-------- Exercise input

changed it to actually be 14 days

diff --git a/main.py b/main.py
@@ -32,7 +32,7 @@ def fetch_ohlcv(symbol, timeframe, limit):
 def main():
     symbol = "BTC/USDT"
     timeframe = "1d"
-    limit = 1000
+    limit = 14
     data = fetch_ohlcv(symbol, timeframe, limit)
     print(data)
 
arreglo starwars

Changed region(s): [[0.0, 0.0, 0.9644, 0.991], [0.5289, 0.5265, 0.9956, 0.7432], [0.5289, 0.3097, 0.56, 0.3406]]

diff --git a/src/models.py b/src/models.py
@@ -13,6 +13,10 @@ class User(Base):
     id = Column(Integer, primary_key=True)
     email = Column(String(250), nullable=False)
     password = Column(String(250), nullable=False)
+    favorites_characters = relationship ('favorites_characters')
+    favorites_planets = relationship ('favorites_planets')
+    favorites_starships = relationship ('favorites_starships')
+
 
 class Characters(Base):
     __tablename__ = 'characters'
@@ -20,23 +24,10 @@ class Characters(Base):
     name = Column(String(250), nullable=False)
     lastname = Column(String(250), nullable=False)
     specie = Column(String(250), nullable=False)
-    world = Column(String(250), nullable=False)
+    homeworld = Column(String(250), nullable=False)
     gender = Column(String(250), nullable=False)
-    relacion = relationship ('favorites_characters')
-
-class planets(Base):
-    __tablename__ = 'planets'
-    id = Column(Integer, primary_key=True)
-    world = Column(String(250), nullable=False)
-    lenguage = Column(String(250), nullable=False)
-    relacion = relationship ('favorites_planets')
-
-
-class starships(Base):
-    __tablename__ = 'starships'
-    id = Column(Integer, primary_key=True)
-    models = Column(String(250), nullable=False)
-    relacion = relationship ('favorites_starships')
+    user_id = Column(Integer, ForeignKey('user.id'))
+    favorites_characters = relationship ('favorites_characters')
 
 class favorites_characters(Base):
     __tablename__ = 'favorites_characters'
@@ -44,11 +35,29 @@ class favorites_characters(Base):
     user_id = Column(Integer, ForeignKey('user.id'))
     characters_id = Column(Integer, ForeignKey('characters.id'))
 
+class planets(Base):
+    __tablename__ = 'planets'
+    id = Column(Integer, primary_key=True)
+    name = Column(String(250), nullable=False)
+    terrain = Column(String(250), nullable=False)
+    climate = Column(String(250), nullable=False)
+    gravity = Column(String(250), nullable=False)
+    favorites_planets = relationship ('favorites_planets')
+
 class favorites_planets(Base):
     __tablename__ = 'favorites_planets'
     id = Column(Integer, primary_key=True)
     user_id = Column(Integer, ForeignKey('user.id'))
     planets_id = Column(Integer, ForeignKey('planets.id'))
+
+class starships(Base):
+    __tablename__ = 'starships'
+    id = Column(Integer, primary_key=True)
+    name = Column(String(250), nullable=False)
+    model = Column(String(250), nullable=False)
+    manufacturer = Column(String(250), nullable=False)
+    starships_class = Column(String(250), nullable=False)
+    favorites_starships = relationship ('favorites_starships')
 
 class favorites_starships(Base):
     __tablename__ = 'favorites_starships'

----------------

**Task goal:** There is a line with "lastname = Column(String(250), nullable=False)" and a line with "manufacturer = Column(String(250), nullable=False)" above. Copy exactly those two lines and all lines between them, with nothing else.

**Output of the task:**
     lastname = Column(String(250), nullable=False)
     specie = Column(String(250), nullable=False)
-    world = Column(String(250), nullable=False)
+    homeworld = Column(String(250), nullable=False)
     gender = Column(String(250), nullable=False)
-    relacion = relationship ('favorites_characters')
-
-class planets(Base):
-    __tablename__ = 'planets'
-    id = Column(Integer, primary_key=True)
-    world = Column(String(250), nullable=False)
-    lenguage = Column(String(250), nullable=False)
-    relacion = relationship ('favorites_planets')
-
-
-class starships(Base):
-    __tablename__ = 'starships'
-    id = Column(Integer, primary_key=True)
-    models = Column(String(250), nullable=False)
-    relacion = relationship ('favorites_starships')
+    user_id = Column(Integer, ForeignKey('user.id'))
+    favorites_characters = relationship ('favorites_characters')
 
 class favorites_characters(Base):
     __tablename__ = 'favorites_characters'
@@ -44,11 +35,29 @@ class favorites_characters(Base):
     user_id = Column(Integer, ForeignKey('user.id'))
     characters_id = Column(Integer, ForeignKey('characters.id'))
 
+class planets(Base):
+    __tablename__ = 'planets'
+    id = Column(Integer, primary_key=True)
+    name = Column(String(250), nullable=False)
+    terrain = Column(String(250), nullable=False)
+    climate = Column(String(250), nullable=False)
+    gravity = Column(String(250), nullable=False)
+    favorites_planets = relationship ('favorites_planets')
+
 class favorites_planets(Base):
     __tablename__ = 'favorites_planets'
     id = Column(Integer, primary_key=True)
     user_id = Column(Integer, ForeignKey('user.id'))
     planets_id = Column(Integer, ForeignKey('planets.id'))
+
+class starships(Base):
+    __tablename__ = 'starships'
+    id = Column(Integer, primary_key=True)
+    name = Column(String(250), nullable=False)
+    model = Column(String(250), nullable=False)
+    manufacturer = Column(String(250), nullable=False)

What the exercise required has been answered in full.